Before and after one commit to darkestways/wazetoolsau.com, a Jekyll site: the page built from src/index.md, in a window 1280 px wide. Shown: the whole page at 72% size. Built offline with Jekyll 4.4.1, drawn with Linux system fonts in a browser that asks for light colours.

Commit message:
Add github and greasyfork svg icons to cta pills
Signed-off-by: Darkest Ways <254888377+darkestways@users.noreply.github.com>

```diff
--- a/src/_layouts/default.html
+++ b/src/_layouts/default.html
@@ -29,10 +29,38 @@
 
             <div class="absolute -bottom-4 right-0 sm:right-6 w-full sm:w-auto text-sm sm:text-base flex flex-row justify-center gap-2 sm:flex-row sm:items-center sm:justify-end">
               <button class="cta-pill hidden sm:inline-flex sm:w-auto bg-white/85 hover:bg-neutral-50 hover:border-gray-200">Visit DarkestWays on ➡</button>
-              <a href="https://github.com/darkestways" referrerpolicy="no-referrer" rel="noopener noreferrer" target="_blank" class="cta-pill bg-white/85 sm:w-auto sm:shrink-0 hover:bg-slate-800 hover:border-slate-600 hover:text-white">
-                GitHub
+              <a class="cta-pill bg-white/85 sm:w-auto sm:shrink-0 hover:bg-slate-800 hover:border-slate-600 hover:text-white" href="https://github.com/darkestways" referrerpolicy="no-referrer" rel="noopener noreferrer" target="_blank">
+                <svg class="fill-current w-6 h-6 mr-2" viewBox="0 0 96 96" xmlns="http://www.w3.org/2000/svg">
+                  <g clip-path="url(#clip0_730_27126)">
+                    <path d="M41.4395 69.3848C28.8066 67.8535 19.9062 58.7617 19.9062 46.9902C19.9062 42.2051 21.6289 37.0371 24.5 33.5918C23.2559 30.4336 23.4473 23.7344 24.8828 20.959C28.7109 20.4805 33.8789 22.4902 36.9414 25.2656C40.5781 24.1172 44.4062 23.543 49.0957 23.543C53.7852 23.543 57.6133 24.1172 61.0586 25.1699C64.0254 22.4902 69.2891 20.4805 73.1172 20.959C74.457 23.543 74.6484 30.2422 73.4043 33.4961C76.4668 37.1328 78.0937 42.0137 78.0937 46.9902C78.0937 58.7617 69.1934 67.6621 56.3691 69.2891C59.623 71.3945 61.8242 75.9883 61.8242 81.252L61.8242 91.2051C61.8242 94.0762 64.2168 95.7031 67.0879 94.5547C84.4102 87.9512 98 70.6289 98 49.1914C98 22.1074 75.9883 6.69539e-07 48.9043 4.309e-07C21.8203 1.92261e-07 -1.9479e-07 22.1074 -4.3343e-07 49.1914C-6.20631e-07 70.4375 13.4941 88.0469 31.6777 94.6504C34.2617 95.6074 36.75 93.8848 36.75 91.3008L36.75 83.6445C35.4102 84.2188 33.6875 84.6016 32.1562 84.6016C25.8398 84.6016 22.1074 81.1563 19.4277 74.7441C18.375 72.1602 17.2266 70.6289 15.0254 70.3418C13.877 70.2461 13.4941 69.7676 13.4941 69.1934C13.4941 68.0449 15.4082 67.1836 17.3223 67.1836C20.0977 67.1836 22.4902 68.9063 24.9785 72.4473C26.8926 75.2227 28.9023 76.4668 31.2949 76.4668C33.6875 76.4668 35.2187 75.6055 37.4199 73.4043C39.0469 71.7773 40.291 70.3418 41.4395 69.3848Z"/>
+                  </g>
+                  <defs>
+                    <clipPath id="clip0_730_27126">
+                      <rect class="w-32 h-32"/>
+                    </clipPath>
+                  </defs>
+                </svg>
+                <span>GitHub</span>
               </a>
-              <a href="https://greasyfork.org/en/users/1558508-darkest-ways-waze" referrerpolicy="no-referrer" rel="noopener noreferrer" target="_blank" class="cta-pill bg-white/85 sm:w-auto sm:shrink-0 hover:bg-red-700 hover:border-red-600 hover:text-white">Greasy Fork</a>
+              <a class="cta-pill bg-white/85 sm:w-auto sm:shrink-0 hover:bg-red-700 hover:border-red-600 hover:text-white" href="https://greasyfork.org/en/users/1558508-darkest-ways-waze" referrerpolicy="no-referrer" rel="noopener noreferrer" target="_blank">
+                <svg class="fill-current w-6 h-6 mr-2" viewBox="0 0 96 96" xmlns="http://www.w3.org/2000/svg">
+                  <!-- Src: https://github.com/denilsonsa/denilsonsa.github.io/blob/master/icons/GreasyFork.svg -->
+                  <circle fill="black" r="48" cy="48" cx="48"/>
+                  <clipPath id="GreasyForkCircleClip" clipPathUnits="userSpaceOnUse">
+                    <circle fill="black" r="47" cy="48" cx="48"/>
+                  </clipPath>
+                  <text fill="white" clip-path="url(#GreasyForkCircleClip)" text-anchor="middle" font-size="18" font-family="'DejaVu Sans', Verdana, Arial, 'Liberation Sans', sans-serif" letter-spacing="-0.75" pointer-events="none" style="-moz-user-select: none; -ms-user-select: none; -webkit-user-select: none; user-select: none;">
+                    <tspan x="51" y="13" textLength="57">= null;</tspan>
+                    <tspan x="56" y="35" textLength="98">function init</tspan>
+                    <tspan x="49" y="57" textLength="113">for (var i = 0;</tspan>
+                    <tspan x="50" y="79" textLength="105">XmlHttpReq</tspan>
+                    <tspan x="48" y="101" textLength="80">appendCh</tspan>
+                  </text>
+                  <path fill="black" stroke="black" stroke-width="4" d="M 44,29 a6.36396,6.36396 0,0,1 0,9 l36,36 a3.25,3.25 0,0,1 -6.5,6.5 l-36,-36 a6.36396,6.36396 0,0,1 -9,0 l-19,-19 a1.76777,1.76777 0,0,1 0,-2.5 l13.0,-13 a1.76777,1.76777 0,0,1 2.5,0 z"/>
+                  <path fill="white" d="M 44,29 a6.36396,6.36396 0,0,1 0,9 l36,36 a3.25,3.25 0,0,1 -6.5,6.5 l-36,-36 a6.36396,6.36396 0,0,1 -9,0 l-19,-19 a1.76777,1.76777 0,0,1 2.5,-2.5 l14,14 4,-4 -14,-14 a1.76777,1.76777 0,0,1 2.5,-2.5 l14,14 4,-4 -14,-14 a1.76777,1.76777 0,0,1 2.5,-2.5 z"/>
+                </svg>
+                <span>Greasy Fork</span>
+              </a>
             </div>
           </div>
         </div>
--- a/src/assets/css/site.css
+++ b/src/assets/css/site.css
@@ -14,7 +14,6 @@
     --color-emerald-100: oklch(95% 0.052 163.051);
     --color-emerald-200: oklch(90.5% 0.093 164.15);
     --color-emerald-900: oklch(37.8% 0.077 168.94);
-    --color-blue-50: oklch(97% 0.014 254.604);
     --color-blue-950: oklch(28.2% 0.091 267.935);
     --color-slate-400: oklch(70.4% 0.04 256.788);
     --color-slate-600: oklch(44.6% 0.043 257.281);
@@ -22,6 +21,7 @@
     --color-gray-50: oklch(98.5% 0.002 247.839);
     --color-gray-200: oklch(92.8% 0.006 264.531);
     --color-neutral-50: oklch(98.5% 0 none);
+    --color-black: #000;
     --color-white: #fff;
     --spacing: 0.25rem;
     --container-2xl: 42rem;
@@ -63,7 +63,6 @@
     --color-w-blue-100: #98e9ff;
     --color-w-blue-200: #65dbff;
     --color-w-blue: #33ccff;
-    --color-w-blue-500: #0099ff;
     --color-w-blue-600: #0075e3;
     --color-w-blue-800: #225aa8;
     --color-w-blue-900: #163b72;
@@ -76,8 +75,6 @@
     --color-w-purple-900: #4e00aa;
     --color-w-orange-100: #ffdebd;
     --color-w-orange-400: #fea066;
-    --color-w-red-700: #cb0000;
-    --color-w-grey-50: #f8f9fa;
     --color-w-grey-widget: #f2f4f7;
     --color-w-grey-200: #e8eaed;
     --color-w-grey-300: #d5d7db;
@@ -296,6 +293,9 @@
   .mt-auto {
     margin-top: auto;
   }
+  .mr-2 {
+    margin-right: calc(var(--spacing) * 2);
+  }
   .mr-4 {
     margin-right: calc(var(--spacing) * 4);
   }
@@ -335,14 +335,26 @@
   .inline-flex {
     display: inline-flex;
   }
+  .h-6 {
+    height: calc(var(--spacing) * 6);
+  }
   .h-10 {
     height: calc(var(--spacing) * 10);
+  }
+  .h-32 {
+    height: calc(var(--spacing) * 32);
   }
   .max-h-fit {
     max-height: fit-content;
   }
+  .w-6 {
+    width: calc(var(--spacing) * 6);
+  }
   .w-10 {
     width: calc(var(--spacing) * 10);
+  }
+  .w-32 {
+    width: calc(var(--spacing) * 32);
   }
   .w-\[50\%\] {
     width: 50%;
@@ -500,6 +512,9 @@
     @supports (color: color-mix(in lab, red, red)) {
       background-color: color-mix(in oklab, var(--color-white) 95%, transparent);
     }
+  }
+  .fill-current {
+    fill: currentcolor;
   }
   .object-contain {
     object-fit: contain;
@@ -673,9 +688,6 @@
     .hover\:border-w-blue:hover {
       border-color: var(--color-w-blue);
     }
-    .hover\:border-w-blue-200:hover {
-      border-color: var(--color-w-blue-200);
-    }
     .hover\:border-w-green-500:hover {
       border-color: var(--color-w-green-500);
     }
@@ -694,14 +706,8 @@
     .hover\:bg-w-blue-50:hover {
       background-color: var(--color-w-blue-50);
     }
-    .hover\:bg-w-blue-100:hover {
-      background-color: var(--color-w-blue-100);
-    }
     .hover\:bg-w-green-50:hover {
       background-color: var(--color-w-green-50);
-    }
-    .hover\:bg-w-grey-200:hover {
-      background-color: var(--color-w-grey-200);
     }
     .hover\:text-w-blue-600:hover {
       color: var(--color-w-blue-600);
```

# # # # #

> **PROBLEM REQUIREMENTS**
When copying the data above, please keep exactly the lines from its first line through the line with "Signed-off-by: Darkest Ways", both ends included, and drop the rest.

> **PROBLEM SOLUTION**
Before and after one commit to darkestways/wazetoolsau.com, a Jekyll site: the page built from src/index.md, in a window 1280 px wide. Shown: the whole page at 72% size. Built offline with Jekyll 4.4.1, drawn with Linux system fonts in a browser that asks for light colours.

Commit message:
Add github and greasyfork svg icons to cta pills
Signed-off-by: Darkest Ways <254888377+darkestways@users.noreply.github.com>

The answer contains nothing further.